Web document revisions

---*---

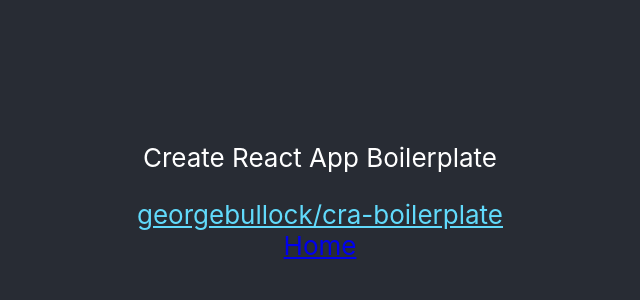
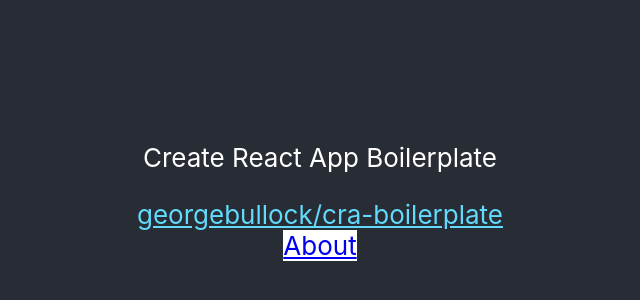
Before and after one commit to georgebullock/create-react-app-boilerplate, a React (Create React App) app: page /about in a window 1280 px wide. Shown: the part 212-512 px from the top of the page, without its empty margins (320-960 px from the left). Built offline with nearby package versions, Linux system fonts and the light colour scheme.

Commit message:
Add styled components

```diff
--- a/package.json
+++ b/package.json
@@ -10,10 +10,12 @@
     "@types/node": "^16.11.25",
     "@types/react": "^17.0.39",
     "@types/react-dom": "^17.0.11",
+    "@types/styled-components": "^5.1.23",
     "react": "^17.0.2",
     "react-dom": "^17.0.2",
     "react-router-dom": "^6.2.1",
     "react-scripts": "5.0.0",
+    "styled-components": "^5.3.3",
     "typescript": "^4.5.5",
     "web-vitals": "^2.1.4"
   },
--- /dev/null
+++ b/src/components/Container/Container.styles.ts
@@ -0,0 +1,5 @@
+import styled from "styled-components";
+
+export const StyledContainer = styled.div`
+  background-color: white;
+`;
--- /dev/null
+++ b/src/components/Container/Container.tsx
@@ -0,0 +1,10 @@
+import React, { useState, useEffect } from "react";
+import { StyledContainer } from "./Container.styles";
+
+export type IContainerProps = {};
+
+const Container = ({}: IContainerProps) => {
+  return <StyledContainer>Container</StyledContainer>;
+};
+
+export default Container;
--- a/src/pages/About/About.tsx
+++ b/src/pages/About/About.tsx
@@ -1,12 +1,11 @@
 import React from "react";
 import { Link } from "react-router-dom";
+import { StyledContainer } from "./../../components/Container/Container.styles";
 
 export function About() {
   return (
-    <>
-      <nav>
-        <Link to="/">Home</Link>
-      </nav>
-    </>
+    <StyledContainer>
+      <Link to="/about">About</Link>
+    </StyledContainer>
   );
 }
--- a/src/pages/Home/Home.tsx
+++ b/src/pages/Home/Home.tsx
@@ -1,12 +1,11 @@
 import React from "react";
 import { Link } from "react-router-dom";
+import { StyledContainer } from "./../../components/Container/Container.styles";
 
 export function Home() {
   return (
-    <>
-      <nav>
-        <Link to="/about">About</Link>
-      </nav>
-    </>
+    <StyledContainer>
+      <Link to="/about">About</Link>
+    </StyledContainer>
   );
 }
```
Also changed, not shown: 1 other file (tests, documents, lock files or other folders).
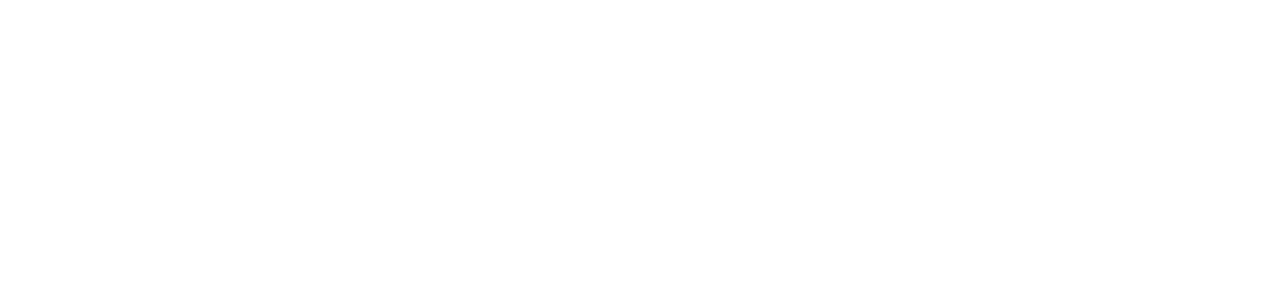
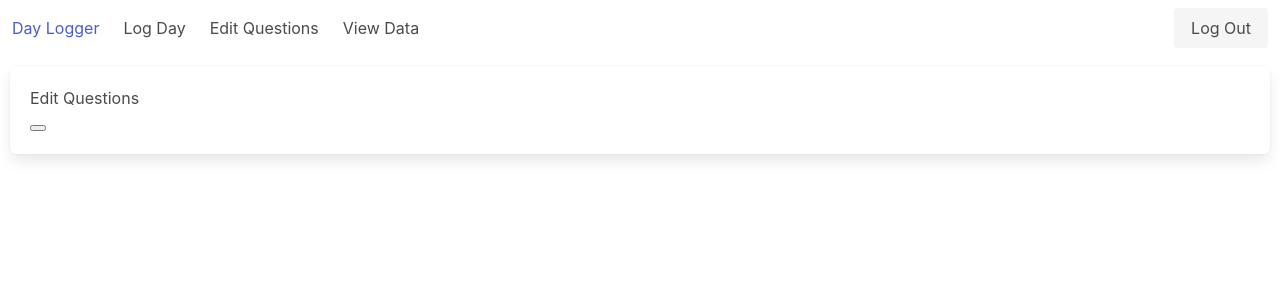
Before and after one commit to LDYWINNER/cse316-finalproject-front, a React (Create React App) app: page /editQuestions in a window 1280 px wide. Shown: the top 300 px of the page. Built offline with nearby package versions, Linux system fonts and the light colour scheme.

Commit message:
Navbar initial setting

```diff
--- a/src/App.js
+++ b/src/App.js
@@ -3,6 +3,7 @@
 import Dashboard from "./components/Dashboard";
 import Login from "./components/Login";
 import Navbar from "./components/Navbar";
+import EditQuestions from './components/EditQuestions';
 import Register from "./components/Register";
 
 function App() {
@@ -19,6 +20,10 @@
           <Navbar />
           <Dashboard />
         </Route>
+        <Route path="/editQuestions">
+          <Navbar />
+          <EditQuestions />
+        </Route>
       </Switch>
     </BrowserRouter>
   );
--- /dev/null
+++ b/src/components/EditQuestions.js
@@ -0,0 +1,30 @@
+import React from 'react';
+import axios from 'axios';
+import { useState } from 'react';
+
+
+
+const EditQuestions = () => {
+    return (
+        <div>
+            <div class="box" style={{margin: "10px"}}>
+                <h4>Edit Questions</h4>
+                <button></button>
+            </div>
+            <QuestionBox></QuestionBox>
+        </div>
+    )
+}
+
+function QuestionBox () {
+    let [modeList] = ["number", "boolean", "text", "multiple choice"];
+    let [mode, setMode] = useState("number");
+
+    return (
+        <div>
+
+        </div>
+    )
+}
+
+export default EditQuestions
--- a/src/components/Navbar.js
+++ b/src/components/Navbar.js
@@ -15,24 +15,24 @@
     }
 
     return (
-        <nav className="navbar is-light" role="navigation" aria-label="main navigation">
-            <div className="container">
-                <div className="navbar-brand">
-                    <a className="navbar-item" href="https://bulma.io">
-                        <img src="https://bulma.io/images/bulma-logo.png" width="112" height="28" alt="logo" />
+        <nav class="navbar" role="navigation" aria-label="main navigation">
+  <div class="navbar-brand">
+    <a class="navbar-item" href="/">
+        <h1>Day Logger</h1>
     </a>
 
-                    <a href="/" role="button" className="navbar-burger burger" aria-label="menu" aria-expanded="false" data-target="navbarBasicExample">
-                        <span aria-hidden="true"></span>
-                        <span aria-hidden="true"></span>
-                        <span aria-hidden="true"></span>
-                    </a>
   </div>
 
-                <div id="navbarBasicExample" className="navbar-menu">
-                    <div className="navbar-start">
-                        <a href="/" className="navbar-item">
-                            Home
+  <div id="navbarBasicExample" class="navbar-menu">
+    <div class="navbar-start">
+      <a class="navbar-item" href="/">
+        Log Day
+      </a>
+      <a class="navbar-item" href="/editQuestions">
+        Edit Questions
+      </a>
+      <a class="navbar-item" href="/dashboard">
+        View Data
       </a>
     </div>
 
@@ -46,9 +46,9 @@
     </div>
     </div>
   </div>
-            </div>
 </nav>
     )
 }
 
+
 export default Navbar;
```
Lines whose indentation alone changed are shown as unchanged.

---*---

**YOUR OBJECTIVE**
Each line of the entries above that contains "href" is to be copied.

**EXERCISE RESULT**
-                    <a className="navbar-item" href="https://bulma.io">
+    <a class="navbar-item" href="/">
-                    <a href="/" role="button" className="navbar-burger burger" aria-label="menu" aria-expanded="false" data-target="navbarBasicExample">
-                        <a href="/" className="navbar-item">
+      <a class="navbar-item" href="/">
+      <a class="navbar-item" href="/editQuestions">
+      <a class="navbar-item" href="/dashboard">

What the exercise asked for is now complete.